There are 2 ways that I know about validating an SSL certificate:
1 – Generate a root certificate in DER format (somehow tricky)
2 – Copying the SHA1 hash from the browser certificate details (easier)
… and as we are mostly lazy developers we will go for the number 2
DER format into hexa
In this example, we will generate the code to validate https:://api.github.com
In the address bar, to the left of the URL, click on the circled ‘i’ icon for more information.
Click on the ‘>’ icon.
Click on “More Information” button at the bottom of the window.
In the new window titled Page Info – https://api.github.com, click on the “View Certificate” button. In the “Certificate Viewer” window, click on the “Details” tab.
In the “Certificate Hierarchy” top window pane click on “DigiCert High Assurance EV Root CA” so it is highlighted.
Click on the “Export…” button at the bottom of the page.
At the bottom of the page select “X.509 Certificate (DER)” format then click on Save.
Use your favorite program to convert the binary DER format to ASCII. Here is what I do in Ubuntu:
$ xxd -i DigiCertHighAssuranceEVRootCA.crt.der >cacert.h
Edit cacert.h to add PROGMEM and const keywords like in this ESP8266 example
Using a SHA1 hash
Well this one is the most easier and the one I use. Repeating the first steps of the first option, in the first window that you see the certificate information there is the SHA1 hash at the bottom.
So the trick is to simply copy it and for api.github.com is:
Open it in any text editor and replace the “:” for ” ” spaces to paste it in the firgerprint variable declaration:
const char* fingerprint = “5F F1 60 31 09 04 3E F2 90 D2 B0 8A 50 38 04 E8 37 9F BC 76”;
Here you can see an example that is ready to compile and test
And since I’m really lazy to delete this Gutenberg demo of WordPress new editor I will leave the rest here. In resume, in this new editor pressing (+) you can add anything you want in the world. And it would be even cooler if they add a magical (-) button so you can remove the content with the same ease as adding it.
The rest comes from the new editor bells & whistles and it’s not of my writing
Imagine everything that WordPress can do is available to you quickly and in the same place on the interface. No need to figure out HTML tags, classes, or remember complicated shortcode syntax. That’s the spirit behind the inserter—the
(+) button you’ll see around the editor—which allows you to browse all available content blocks and add them into your post. Plugins and themes are able to register their own, opening up all sort of possibilities for rich editing and publishing.
Go give it a try, you may discover things WordPress can already add into your posts that you didn’t know about. Here’s a short list of what you can currently find there:
- Text & Headings
- Images & Videos
- Embeds, like YouTube, Tweets, or other WordPress posts.
- Layout blocks, like Buttons, Hero Images, Separators, etc.
- And Lists like this one of course :)
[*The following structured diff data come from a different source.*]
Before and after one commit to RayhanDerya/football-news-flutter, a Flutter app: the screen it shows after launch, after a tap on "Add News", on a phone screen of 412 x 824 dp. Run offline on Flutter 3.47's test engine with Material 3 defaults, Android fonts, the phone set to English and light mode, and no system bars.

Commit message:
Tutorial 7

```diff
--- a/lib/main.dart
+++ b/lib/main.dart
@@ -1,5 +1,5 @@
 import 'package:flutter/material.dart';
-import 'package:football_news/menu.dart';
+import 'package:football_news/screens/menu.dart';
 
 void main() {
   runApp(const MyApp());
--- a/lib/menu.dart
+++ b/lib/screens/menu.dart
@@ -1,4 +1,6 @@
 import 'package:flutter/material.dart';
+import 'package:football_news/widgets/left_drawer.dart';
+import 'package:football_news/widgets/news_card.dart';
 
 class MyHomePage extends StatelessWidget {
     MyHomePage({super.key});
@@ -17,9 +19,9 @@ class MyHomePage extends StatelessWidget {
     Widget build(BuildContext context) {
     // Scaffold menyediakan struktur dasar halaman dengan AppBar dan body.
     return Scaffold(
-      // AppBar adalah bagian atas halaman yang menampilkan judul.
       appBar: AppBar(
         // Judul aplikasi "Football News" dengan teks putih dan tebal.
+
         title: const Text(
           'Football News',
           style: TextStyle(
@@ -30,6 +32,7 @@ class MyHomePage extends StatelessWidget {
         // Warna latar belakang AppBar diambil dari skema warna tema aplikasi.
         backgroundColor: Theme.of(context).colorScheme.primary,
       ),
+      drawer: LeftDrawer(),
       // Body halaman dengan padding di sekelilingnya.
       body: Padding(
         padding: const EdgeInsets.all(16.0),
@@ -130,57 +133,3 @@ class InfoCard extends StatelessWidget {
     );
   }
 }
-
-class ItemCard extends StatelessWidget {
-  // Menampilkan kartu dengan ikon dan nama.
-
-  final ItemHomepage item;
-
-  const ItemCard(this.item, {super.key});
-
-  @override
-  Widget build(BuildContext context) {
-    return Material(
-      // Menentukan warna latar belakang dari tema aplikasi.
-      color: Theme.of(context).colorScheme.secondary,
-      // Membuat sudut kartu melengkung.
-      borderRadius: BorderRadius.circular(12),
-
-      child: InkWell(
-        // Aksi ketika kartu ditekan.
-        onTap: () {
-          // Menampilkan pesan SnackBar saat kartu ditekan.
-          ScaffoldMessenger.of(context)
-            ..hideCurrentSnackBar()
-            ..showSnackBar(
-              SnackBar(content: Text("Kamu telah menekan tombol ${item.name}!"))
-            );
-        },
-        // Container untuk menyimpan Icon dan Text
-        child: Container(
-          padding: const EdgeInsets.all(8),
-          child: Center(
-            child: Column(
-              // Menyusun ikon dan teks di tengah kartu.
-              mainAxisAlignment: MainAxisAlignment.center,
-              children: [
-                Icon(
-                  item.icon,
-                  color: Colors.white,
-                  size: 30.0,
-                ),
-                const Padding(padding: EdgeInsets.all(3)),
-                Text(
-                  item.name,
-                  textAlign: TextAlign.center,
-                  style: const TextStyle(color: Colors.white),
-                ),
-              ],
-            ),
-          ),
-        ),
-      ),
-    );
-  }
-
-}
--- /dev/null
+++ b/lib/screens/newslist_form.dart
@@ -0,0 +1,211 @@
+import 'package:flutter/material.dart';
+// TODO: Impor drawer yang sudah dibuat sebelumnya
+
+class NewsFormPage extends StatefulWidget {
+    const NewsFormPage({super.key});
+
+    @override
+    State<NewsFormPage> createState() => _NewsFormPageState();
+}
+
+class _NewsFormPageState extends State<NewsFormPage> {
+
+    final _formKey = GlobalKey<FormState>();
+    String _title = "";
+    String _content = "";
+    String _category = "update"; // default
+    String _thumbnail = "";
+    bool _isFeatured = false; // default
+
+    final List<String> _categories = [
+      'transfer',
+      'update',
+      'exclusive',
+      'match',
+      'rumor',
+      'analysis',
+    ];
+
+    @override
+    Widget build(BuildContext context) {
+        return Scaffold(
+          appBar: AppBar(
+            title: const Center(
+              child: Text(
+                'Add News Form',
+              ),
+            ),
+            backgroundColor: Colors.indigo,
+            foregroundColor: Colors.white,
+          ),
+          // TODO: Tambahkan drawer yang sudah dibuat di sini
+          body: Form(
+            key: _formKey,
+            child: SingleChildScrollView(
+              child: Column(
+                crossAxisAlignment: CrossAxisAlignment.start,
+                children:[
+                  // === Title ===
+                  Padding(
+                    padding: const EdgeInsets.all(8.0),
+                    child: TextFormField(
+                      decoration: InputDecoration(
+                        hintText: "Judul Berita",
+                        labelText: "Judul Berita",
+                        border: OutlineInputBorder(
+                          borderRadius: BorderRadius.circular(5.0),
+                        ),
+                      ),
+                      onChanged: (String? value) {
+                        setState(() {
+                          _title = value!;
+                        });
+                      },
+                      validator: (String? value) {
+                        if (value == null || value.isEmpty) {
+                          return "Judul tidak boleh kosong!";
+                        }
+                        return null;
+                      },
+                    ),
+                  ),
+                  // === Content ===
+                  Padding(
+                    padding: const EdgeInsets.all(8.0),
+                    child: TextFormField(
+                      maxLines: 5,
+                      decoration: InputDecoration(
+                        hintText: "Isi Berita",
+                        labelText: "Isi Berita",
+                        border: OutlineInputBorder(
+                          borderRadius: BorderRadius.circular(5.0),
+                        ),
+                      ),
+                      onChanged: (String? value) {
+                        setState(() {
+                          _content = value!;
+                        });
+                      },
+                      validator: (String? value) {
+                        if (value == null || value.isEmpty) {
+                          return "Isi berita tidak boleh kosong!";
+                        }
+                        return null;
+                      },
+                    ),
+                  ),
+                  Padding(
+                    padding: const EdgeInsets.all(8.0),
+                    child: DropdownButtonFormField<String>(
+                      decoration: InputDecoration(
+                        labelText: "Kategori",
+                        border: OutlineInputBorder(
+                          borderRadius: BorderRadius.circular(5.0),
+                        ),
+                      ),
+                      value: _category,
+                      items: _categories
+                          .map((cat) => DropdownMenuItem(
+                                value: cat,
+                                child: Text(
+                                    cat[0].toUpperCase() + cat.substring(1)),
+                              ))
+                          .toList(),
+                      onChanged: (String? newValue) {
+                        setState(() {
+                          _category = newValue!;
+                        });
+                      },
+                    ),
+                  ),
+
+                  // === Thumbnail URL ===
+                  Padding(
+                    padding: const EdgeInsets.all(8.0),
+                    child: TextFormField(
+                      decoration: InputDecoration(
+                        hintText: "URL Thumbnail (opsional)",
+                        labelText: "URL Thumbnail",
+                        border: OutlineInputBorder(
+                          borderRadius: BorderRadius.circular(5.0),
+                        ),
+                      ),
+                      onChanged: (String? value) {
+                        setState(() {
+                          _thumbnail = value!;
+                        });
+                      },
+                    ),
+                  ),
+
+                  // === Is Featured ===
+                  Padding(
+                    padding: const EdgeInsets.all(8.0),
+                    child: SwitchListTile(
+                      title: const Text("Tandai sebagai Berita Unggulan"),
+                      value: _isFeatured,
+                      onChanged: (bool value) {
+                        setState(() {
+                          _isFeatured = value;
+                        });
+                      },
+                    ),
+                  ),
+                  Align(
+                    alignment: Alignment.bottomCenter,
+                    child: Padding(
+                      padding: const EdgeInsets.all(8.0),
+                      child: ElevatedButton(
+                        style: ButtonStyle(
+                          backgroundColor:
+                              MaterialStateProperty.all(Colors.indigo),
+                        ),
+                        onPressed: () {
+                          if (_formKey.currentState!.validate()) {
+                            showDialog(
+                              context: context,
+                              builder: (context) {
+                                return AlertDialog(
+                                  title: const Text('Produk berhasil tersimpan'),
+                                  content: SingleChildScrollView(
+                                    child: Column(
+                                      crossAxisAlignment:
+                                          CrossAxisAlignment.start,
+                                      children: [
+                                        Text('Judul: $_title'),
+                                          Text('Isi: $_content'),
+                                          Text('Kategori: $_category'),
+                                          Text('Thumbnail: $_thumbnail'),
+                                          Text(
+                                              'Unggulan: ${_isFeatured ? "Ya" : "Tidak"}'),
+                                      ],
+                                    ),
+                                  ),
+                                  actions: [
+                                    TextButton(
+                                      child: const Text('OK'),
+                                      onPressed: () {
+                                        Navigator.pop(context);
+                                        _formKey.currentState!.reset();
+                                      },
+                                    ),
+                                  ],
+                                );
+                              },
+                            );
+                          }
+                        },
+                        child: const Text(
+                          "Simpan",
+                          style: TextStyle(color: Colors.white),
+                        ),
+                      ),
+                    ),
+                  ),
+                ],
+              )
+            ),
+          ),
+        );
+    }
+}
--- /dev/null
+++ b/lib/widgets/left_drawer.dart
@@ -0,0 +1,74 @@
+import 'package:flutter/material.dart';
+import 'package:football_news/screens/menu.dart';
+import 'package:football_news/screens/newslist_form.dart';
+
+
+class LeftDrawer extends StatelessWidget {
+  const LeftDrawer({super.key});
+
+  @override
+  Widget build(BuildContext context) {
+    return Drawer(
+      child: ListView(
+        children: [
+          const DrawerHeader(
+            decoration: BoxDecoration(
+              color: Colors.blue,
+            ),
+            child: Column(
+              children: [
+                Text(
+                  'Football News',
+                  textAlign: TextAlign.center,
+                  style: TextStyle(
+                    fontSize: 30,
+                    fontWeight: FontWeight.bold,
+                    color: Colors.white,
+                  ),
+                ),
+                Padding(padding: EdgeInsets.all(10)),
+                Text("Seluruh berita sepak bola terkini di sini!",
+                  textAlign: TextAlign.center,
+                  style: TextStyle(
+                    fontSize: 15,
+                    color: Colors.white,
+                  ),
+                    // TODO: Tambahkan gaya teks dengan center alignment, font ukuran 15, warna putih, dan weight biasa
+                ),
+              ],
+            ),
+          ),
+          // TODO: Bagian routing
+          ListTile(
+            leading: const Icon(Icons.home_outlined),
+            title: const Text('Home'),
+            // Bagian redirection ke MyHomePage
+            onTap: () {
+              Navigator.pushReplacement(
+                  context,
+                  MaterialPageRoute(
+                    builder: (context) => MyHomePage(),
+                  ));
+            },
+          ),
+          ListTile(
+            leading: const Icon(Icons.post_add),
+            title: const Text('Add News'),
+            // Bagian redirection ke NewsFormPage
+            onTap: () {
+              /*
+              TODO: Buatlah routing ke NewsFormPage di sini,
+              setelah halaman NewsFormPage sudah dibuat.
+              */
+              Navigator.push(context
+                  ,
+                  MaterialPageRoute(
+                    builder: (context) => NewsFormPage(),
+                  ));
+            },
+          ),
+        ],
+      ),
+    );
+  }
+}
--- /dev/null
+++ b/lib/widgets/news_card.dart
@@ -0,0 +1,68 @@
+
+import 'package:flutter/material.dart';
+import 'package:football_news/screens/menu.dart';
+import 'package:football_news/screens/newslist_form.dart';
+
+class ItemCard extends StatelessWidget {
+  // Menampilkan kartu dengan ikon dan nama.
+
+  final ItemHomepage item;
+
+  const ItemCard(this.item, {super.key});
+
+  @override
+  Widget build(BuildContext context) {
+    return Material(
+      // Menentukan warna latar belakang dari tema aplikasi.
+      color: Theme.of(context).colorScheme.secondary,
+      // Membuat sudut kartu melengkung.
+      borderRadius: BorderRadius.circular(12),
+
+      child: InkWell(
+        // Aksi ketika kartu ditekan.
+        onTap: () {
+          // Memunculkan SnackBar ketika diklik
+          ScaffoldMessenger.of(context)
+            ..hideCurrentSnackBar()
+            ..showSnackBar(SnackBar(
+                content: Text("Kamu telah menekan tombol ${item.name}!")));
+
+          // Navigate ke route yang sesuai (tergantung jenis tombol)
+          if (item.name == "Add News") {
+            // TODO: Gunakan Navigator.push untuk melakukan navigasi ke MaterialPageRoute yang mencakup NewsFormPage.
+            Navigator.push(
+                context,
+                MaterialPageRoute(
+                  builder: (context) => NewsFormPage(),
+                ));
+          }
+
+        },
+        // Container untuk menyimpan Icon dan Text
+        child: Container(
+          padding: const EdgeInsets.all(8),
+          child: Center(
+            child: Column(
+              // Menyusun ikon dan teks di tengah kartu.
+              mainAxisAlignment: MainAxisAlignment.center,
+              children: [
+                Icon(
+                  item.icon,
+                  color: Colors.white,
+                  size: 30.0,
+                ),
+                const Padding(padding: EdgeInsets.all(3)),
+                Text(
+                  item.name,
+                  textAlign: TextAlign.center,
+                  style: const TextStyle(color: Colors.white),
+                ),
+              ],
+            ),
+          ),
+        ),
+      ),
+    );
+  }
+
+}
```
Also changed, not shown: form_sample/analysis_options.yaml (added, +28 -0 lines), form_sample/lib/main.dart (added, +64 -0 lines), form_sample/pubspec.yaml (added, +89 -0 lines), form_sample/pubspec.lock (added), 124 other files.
A huge benefit of blocks is that you can edit them in place and manipulate your content directly. Instead of having fields for editing things like the source of a quote, or the text of a button, you can directly change the content. Try editing the following quote:
The editor will endeavor to create a new page and post building experience that makes writing rich posts effortless, and has “blocks” to make it easy what today might take shortcodes, custom HTML, or “mystery meat” embed discovery.Matt Mullenweg, 2017
The information corresponding to the source of the quote is a separate text field, similar to captions under images, so the structure of the quote is protected even if you select, modify, or remove the source. It’s always easy to add it back.
Blocks can be anything you need. For instance, you may want to add a subdued quote as part of the composition of your text, or you may prefer to display a giant stylized one. All of these options are available in the inserter.
You can change the amount of columns in your galleries by dragging a slider in the block inspector in the sidebar.
If you combine the new wide and full-wide alignments with galleries, you can create a very media rich layout, very quickly:
Sure, the full-wide image can be pretty big. But sometimes the image is worth it.
The above is a gallery with just two images. It’s an easier way to create visually appealing layouts, without having to deal with floats. You can also easily convert the gallery back to individual images again, by using the block switcher.
Any block can opt into these alignments. The embed block has them also, and is responsive out of the box:
You can build any block you like, static or dynamic, decorative or plain. Here’s a pullquote block:
Code is PoetryThe WordPress community
If you want to learn more about how to build additional blocks, or if you are interested in helping with the project, head over to the GitHub repository.
Thanks for testing Gutenberg!